Secretary of State for Security Rafik Chelly told Mosaique FM the gunman was a Tunisian student unknown to authorities.
"He entered by the beach, dressed like someone who was going to swim, and he had a beach umbrella with his gun in it. Then when he came to the beach he used his weapon," Chelly said.
The shooting was the worst in modern-day Tunisia and came just nearly three months after a March attack on the Bardo National Museum in Tunis killed 21 foreign tourists and a policeman.
IS claimed responsibility for the Bardo attack although Tunisia says it was carried out by an Algerian jihadist.
Gunshots mistaken for firecrackers
Gary Pine, a British holidaymaker, said Friday's shooting happened at around midday (11am GMT) when the beach was thronged.
"Over to our left, about 100 metres or so away, we saw what we thought was firecrackers going off," Pine told Britain's Sky News television.
"Only when you could start hearing bullets whizzing around your ear do you realise it was something a lot more serious than firecrackers."
Pine said panic spread quickly and people scrambled for safety.
"There was a mass exodus off the beach," said Pine, adding he heard 20 or 30 shots.
"My son was in the sea at the time and of course my wife and myself were shouting for him to get out the sea quick and as we ran up the beach he said: 'I just saw someone get shot'."
Holidaymaker Susan Ricketts said people were "running and screaming... crying and going hysterical".
Dublin woman Elizabeth O'Brien told Ireland's RTE radio she also heard what appeared to be fireworks before realising it was gunfire.
"I ran to the sea to my children and grabbed our things and, as I was running towards the hotel, the waiters and the security on the beach started shouting 'Run, run, run'," she said.

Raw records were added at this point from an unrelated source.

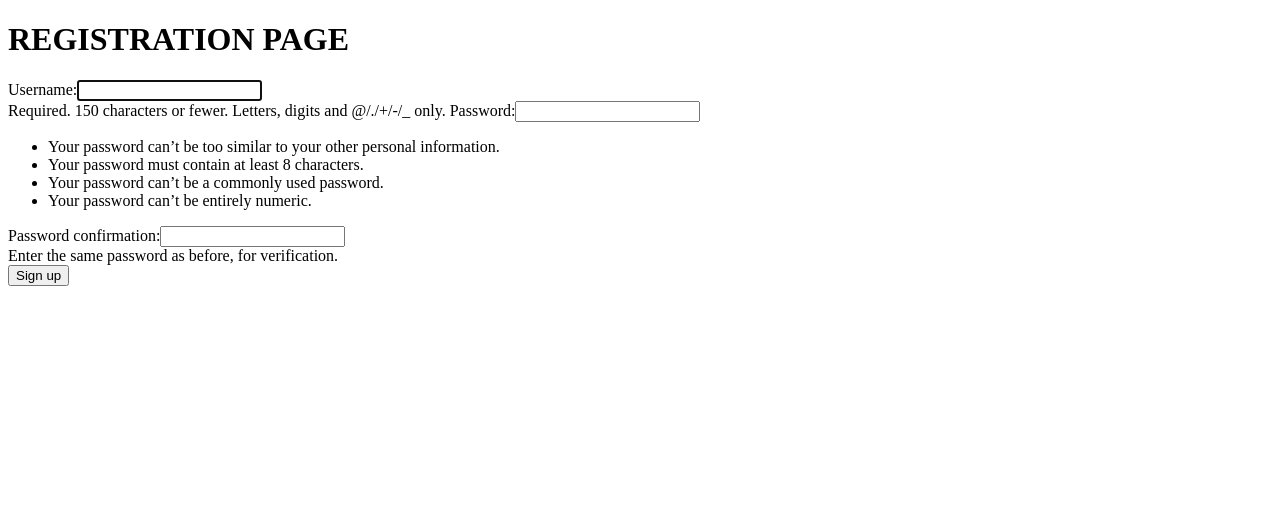
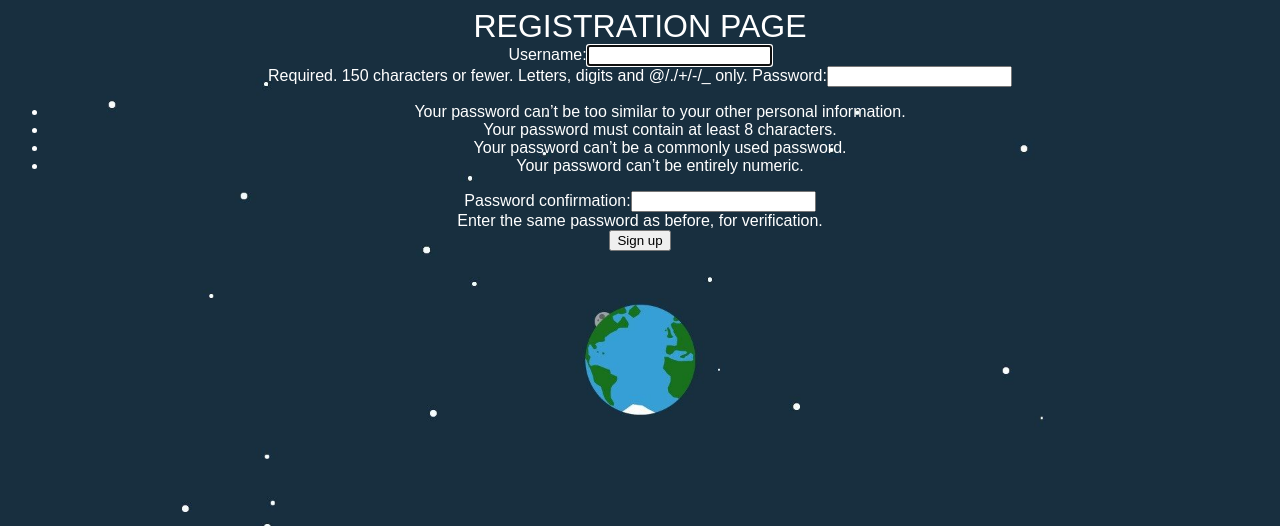
Before and after one commit to reetghosh1/DjangoBasicAuth, a Django app: page /register in a window 1280 px wide. Shown: the top 526 px of the page. Run offline with Django 3.2, Linux system fonts and the light colour scheme.

Commit message:
Added CSS to registration page, added logout link to homepage

```diff
--- a/basicauth/settings.py
+++ b/basicauth/settings.py
@@ -123,7 +123,4 @@ USE_TZ = True
 # https://docs.djangoproject.com/en/2.1/howto/static-files/
 
 STATIC_URL = '/static/'
-LOGIN_REDIRECT_URL = '/'
-STAICFILE_DIRS = (
-    os.path.join(BASE_DIR, 'assets')
-)
+LOGIN_REDIRECT_URL = 'index'
--- /dev/null
+++ b/user_tasks/static/user_tasks/style1.css
@@ -0,0 +1,23 @@
+body
+{
+    background-color: black;
+    background-image: url(mini.jpg);
+    background-repeat: no-repeat;
+    background-size: cover;
+    color: #fff;
+}
+
+body *{
+    font-family: sans-serif;
+    text-align: center;
+}
+
+h1{
+    font-weight: normal;
+    margin: 0;
+}
+
+a, a:hover, a:visited{
+    color: hotpink;
+    text-decoration: none;
+}
--- a/user_tasks/templates/registration/register.html
+++ b/user_tasks/templates/registration/register.html
@@ -5,9 +5,11 @@
     <meta name="viewport" content="width=device-width, initial-scale=1.0">
     <meta http-equiv="X-UA-Compatible" content="ie=edge">
     <title>Register</title>
+    {% load static %}
+    <link rel="stylesheet" href="{% static 'user_tasks/style1.css' %}" type="text/css">
 </head>
 <body>
-    <header class="container center-align">
+    <header>
         <h1>REGISTRATION PAGE</h1>
     </header>
     <form method="post" action="{% url 'register' %}">
--- a/user_tasks/templates/user_tasks/index.html
+++ b/user_tasks/templates/user_tasks/index.html
@@ -10,6 +10,7 @@
     <h1>This is the main index page</h1>
     {% if user.is_authenticated %}
     <h2>Welcome, {{ user.username }}</h2>
+    <p><a href="{% url 'logout' %}">Logout</a></p>
     {% else %}
     <h2>You are not logged in</h2>
     <a href="/accounts/login">Click to login</a>
```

Security forces sealed area
The tourist area was later completely sealed off by security forces, a witness told AFP by telephone.
The French embassy in Tunis, in an SMS message, urged its nationals to be vigilant and to "limit travel and avoid gatherings".
President Francois Hollande of France and his Tunisian counterpart Beji Caid Essebsi both expressed their "solidarity in face of terrorism", a French statement issued in Paris said.
Tunisia, the birthplace of the Arab Spring, has seen a surge in radical Islam since veteran president Zine El Abidine Ben Ali was ousted in the 2011 revolution.
Dozens of members of the security forces have been killed since then in jihadist attacks.
In October 2013, a suicide bomber blew himself up in a botched attack on a beach in Sousse while security forces foiled another planned attack nearby.
Even before the latest attack, Tunisia's tourism industry had been bracing for a heavy blow from the Bardo museum shooting but was determined to woo tourists with new security measures and an advertising campaign.
Tourism Minister Salma Rekik announced in April a raft of measures to bolster security in tourist areas and on roads leading to them, and to tighten controls at airports.
The tourism sector, which accounts for seven percent of Tunisia's GDP and almost 400,000 direct and indirect jobs, had already been rattled by political instability and rising Islamist violence.